▶ _Task item_:
Count each line below that has the word "version" in it, and give only the total.

◆ ◆ ◆ ◆ ◆ ◆ ◆

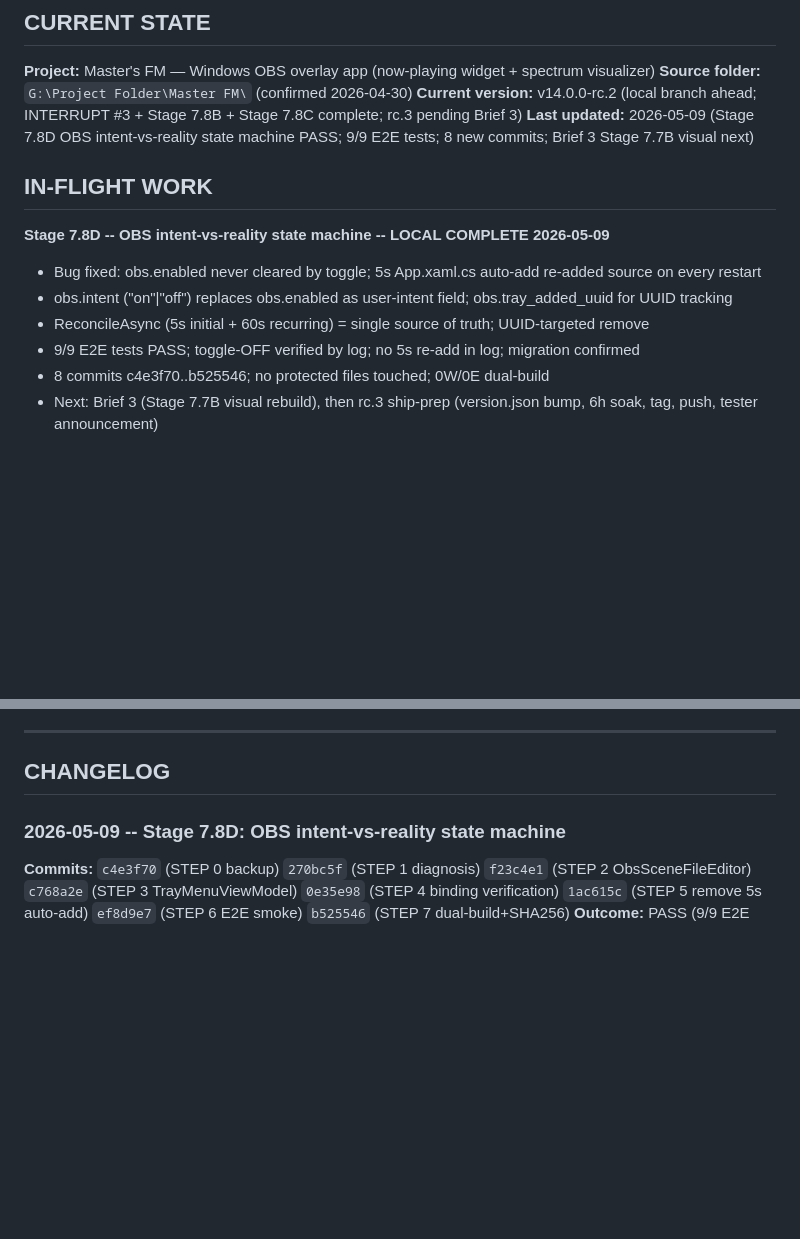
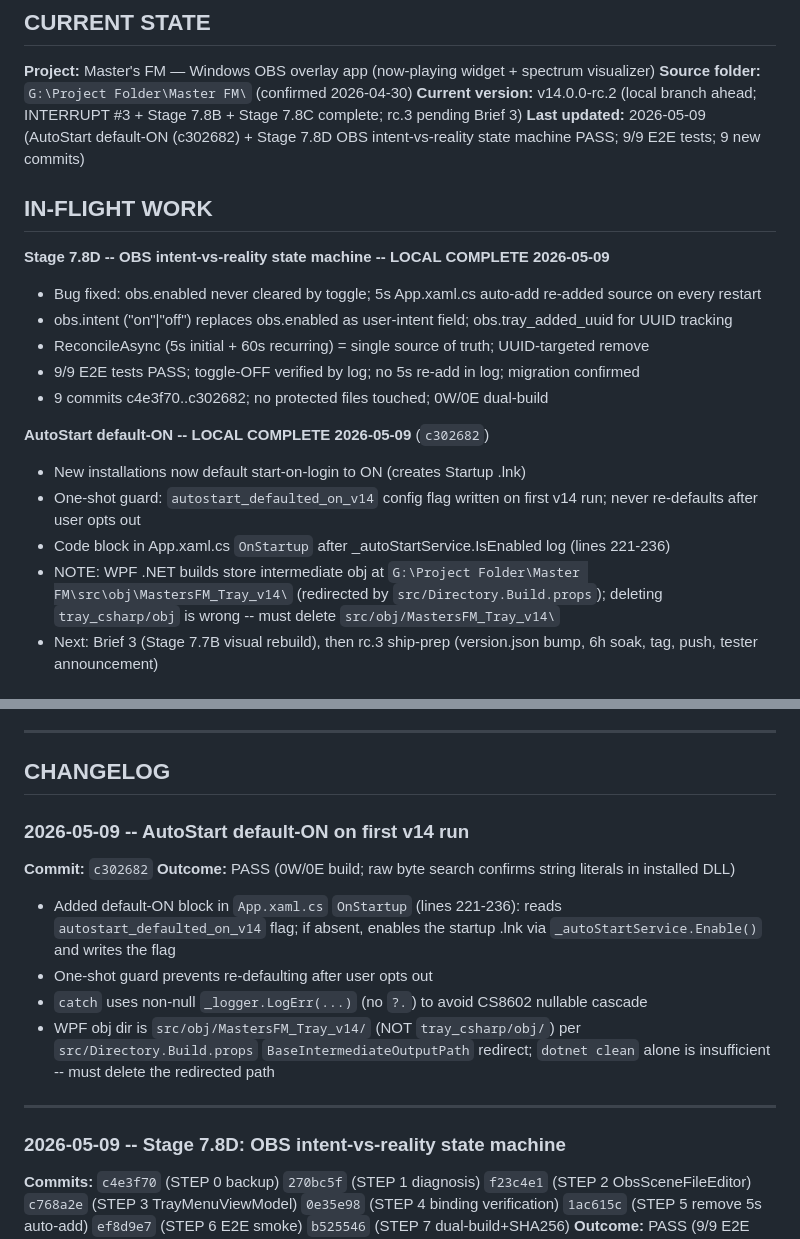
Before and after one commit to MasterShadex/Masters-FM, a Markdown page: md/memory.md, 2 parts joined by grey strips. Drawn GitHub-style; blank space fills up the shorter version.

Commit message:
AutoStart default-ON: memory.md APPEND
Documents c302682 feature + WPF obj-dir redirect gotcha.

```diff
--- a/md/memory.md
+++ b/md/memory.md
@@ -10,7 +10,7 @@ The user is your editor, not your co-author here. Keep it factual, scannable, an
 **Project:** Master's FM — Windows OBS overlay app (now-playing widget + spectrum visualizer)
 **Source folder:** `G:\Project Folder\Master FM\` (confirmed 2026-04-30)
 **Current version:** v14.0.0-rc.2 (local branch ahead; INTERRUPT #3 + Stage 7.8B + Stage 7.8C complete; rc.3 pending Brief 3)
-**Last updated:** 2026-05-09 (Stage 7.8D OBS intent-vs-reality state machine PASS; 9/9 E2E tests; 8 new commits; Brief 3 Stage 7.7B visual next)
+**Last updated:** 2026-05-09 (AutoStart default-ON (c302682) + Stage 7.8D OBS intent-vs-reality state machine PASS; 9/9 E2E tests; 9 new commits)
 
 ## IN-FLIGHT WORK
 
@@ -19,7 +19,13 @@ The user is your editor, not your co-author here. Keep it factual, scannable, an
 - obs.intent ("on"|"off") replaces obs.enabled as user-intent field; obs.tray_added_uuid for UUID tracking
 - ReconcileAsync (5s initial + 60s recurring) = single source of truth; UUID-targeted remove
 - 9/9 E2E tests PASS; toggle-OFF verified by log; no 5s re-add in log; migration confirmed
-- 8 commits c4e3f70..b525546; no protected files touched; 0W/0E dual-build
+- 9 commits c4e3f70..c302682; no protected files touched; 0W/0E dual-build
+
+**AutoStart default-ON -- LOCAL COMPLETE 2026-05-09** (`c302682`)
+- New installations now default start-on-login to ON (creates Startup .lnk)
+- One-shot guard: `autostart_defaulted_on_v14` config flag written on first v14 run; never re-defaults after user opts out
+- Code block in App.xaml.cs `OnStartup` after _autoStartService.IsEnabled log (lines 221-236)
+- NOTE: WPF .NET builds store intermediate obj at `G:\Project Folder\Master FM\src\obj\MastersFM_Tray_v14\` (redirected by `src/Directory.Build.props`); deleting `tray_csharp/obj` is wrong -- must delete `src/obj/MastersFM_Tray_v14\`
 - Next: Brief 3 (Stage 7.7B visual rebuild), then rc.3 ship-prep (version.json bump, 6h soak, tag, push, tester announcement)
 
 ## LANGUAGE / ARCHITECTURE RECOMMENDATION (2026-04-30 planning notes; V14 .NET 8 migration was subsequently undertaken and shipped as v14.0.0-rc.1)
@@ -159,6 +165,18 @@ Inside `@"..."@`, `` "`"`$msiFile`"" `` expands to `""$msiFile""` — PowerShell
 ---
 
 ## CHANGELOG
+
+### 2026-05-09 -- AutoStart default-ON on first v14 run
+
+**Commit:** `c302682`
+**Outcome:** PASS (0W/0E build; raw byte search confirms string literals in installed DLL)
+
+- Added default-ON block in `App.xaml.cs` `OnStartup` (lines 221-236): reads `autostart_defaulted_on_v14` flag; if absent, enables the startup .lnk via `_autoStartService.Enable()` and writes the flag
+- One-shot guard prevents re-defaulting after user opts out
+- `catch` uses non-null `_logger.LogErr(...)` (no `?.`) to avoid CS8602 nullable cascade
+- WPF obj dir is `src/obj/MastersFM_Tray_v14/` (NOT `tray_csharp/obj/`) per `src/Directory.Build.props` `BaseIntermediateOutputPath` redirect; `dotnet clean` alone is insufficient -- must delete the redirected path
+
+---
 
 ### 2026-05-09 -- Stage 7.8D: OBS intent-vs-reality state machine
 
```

◆ ◆ ◆ ◆ ◆ ◆ ◆

▶ _Solution to the exercise_:
3